A: Since Psalm 45:6-7 is speaking of the Eternal Father UNTO the Eternal Son, it all makes sense now -- God the Father speaking of God the Son. The Father does not have a god, and Christ was not formed or created at Bethlehem, but rather, is from all Eternity. Christ said in John 20:17, "Stop clinging to Me, for I have not yet ascended to the Father; but go to My brethren and say to them, 'I ascend to My Father and your Father, and My God and your God.'" This is all explained with proper knowledge of the Trinity, and the subordination within. Subordination does not mean that Members of the Godhead are not co-equal. Christ is equal to His Father, yet also voluntarily took on a subordinate role, and is shown in the verse above, Philippians 2:5-8, John 4:34, John 5:30, and Hebrews 10:5-10.

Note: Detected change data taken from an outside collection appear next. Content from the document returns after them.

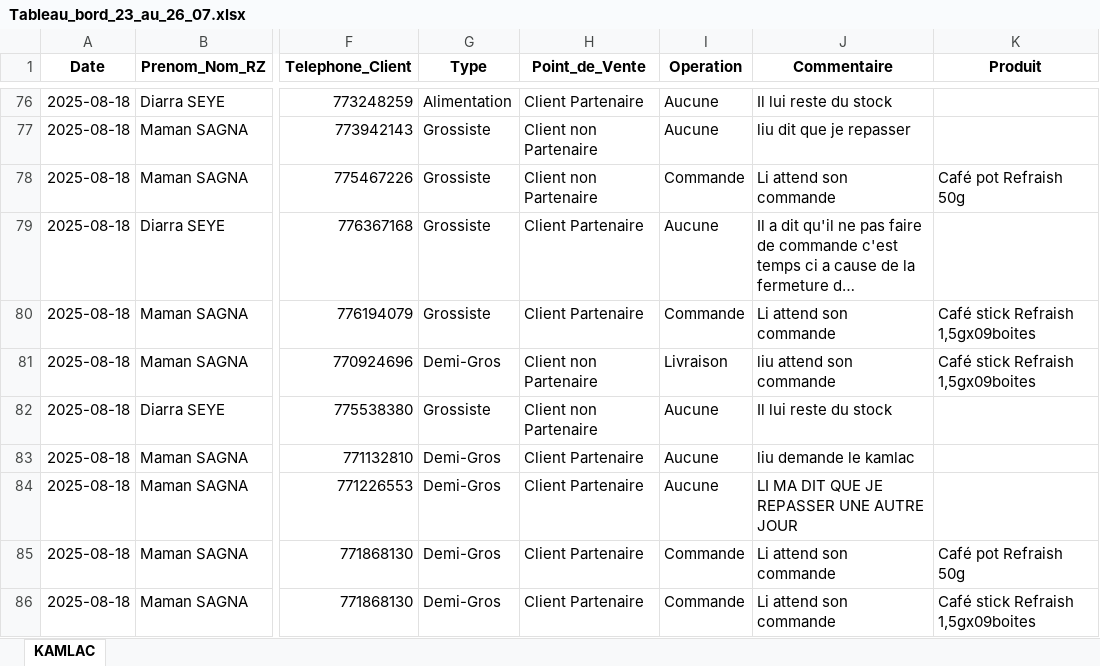
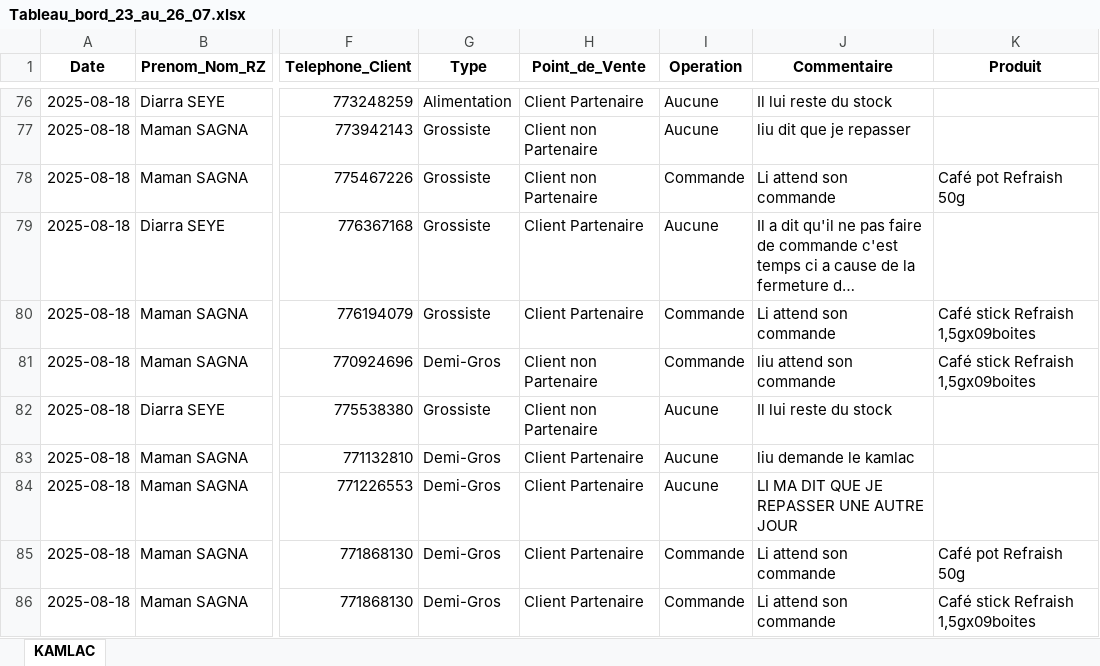
Before and after one commit to abdoulaye1301/afrikaleyri.nd, an Excel workbook: Tableau_bord_23_au_26_07.xlsx, sheet KAMLAC, drawn as a sheet; only a part is shown, gaps mark what is left out; long unchanged cells end in …; values as stored, in another font and other column widths than the file's, no borders; table styles not drawn; the diff names each change by its address in the sheet, - before the commit and + after, or states it on an @@ line.

```diff
--- a/Tableau_bord_23_au_26_07.xlsx (sheet KAMLAC)
+++ b/Tableau_bord_23_au_26_07.xlsx (sheet KAMLAC)
-I81 (Operation): Livraison
+I81 (Operation): Commande
```
Also changed, not shown: 1 other file.
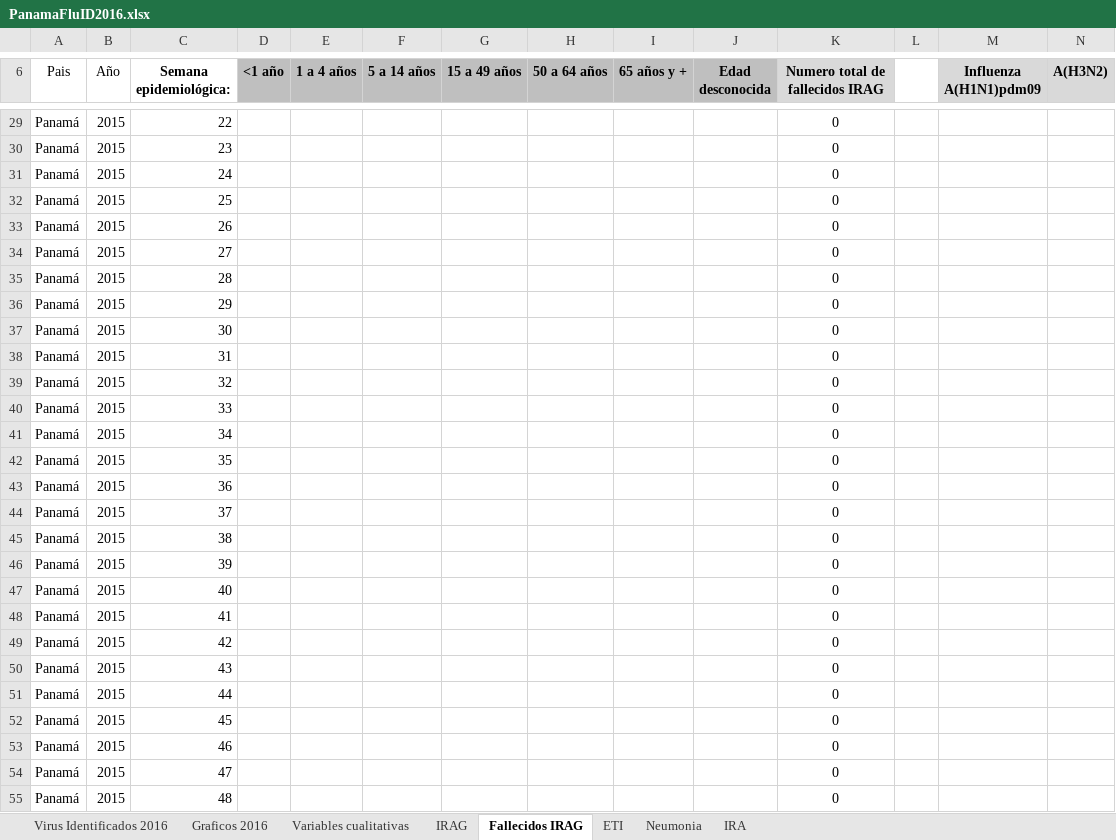
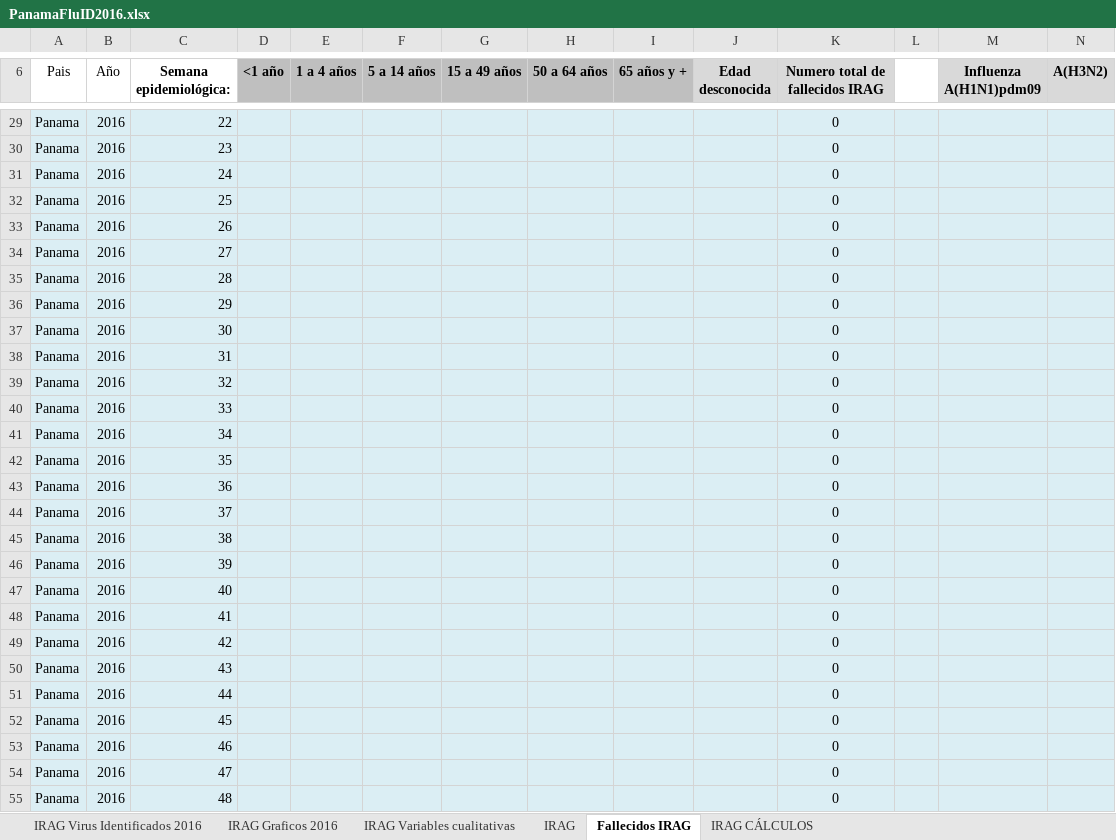
Before and after one commit to christianhxc/svprototype, an Excel workbook: reportes/uceti/PanamaFluID2016.xlsx, sheet Fallecidos IRAG, drawn as a sheet; only a part is shown, gaps mark what is left out; values as stored, in another font and other column widths than the file's, no borders; charts and pictures not drawn; the diff covers the shown part only; the diff names each change by its address in the sheet, - before the commit and + after, or states it on an @@ line.

```diff
--- a/reportes/uceti/PanamaFluID2016.xlsx (sheet Fallecidos IRAG)
+++ b/reportes/uceti/PanamaFluID2016.xlsx (sheet Fallecidos IRAG)
-sheet tab: Variables cualitativas
+sheet tab: IRAG Variables cualitativas
-sheet tab: Virus Identificados 2016
-sheet tab: Graficos 2016
-sheet tab: ETI
-sheet tab: Neumonia
-sheet tab: IRA
+sheet tab: IRAG Virus Identificados 2016
+sheet tab: IRAG Graficos 2016
+sheet tab: IRAG CÁLCULOS
-J6 fill: #BFBFBF
+J6 fill: #D9D9D9
-A29:A55 (Pais): Panamá
+A29:A55 (Pais): Panama
-A29:N55 fill: none
+A29:N55 fill: #DBEEF4
-B29:B55 (Año): 2015
+B29:B55 (Año): 2016
```
Also changed, not shown: 1 removed row, 52 edited cells, cell formats and merged cells elsewhere in this sheet, sheet IRAG, sheet IRAG Variables cualitativas, hidden cells, charts or pictures, 2 other files.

3.) Q: What does Genesis 1:26 suggest? Genesis 1:26 says, “Then God said, ‘Let Us make man in Our image, according to Our likeness; and let them rule over the fish of the sea and over the birds of the sky and over the cattle and over all the earth, and over every creeping thing that creeps on the earth.’"

A: The terms ‘Us,’ and ‘Our’ are plural, not singular. This is not in reference to angels as some anti-Trinitarians claim, or otherwise, you would be suggesting that angels AND God equally created us, when it is God ALONE who is Creator. The ‘Us,’ and ‘Our’ are in reference to the three Persons of the Godhead. If Christ be the Father, it would read something along the lines, “Then God said, ‘I will make man according to My image, according to My likeness…’” Also see Genesis 3:22, and Genesis 11:7. With these verses in mind, it now crystallizes everything said thus far, that Christ was the Eternal Son and co-existed WITH the Father (John 1:1-2), what it meant when Jesus said, in John 17:5, ‘Now, Father, glorify Me together with Yourself, with the glory which I had with You before the world was,’ what is being said in Isaiah 48:16, and Psalm 45:6-7.

This all can also be seen in the baptism of Christ, as Christ was brought up from the water, and the Spirit of God descended down, and simultaneously, at the same time, a voice out of heaven (God the Father) saying, 'This is My beloved Son, in whom I am well-pleased.'

The Doctrine of the Trinity isn't Biblical? I beg to differ.

donald said...

The doctrine of the Trinity is a Roman Catholic Myth! You must realize that Jesus has two natures, human and divine. He prayed as a man to his God and Father. In His role as The Son of God (God manifest in the flesh) he had to submit to the Father who was greater than the Son. If Jesus is God the Son as you say, why would he pray in the first place? Since when does "God" have to pray? The Son is not a second person, rather it is a role that God took on in relation to humanity's sin. The Son had a beginning (Galatians 4:4) and the Son will one day have an ending to his role(1 Corinthians 15:24-28)
I've got a question, when you get to heaven how many thrones will you see? Also, Is Jesus in the Godhead or is the Godhead in Jesus?

Adversus Trinitas

"...unless you believe that I am he you will die in your sins." (John 8:24 ESV)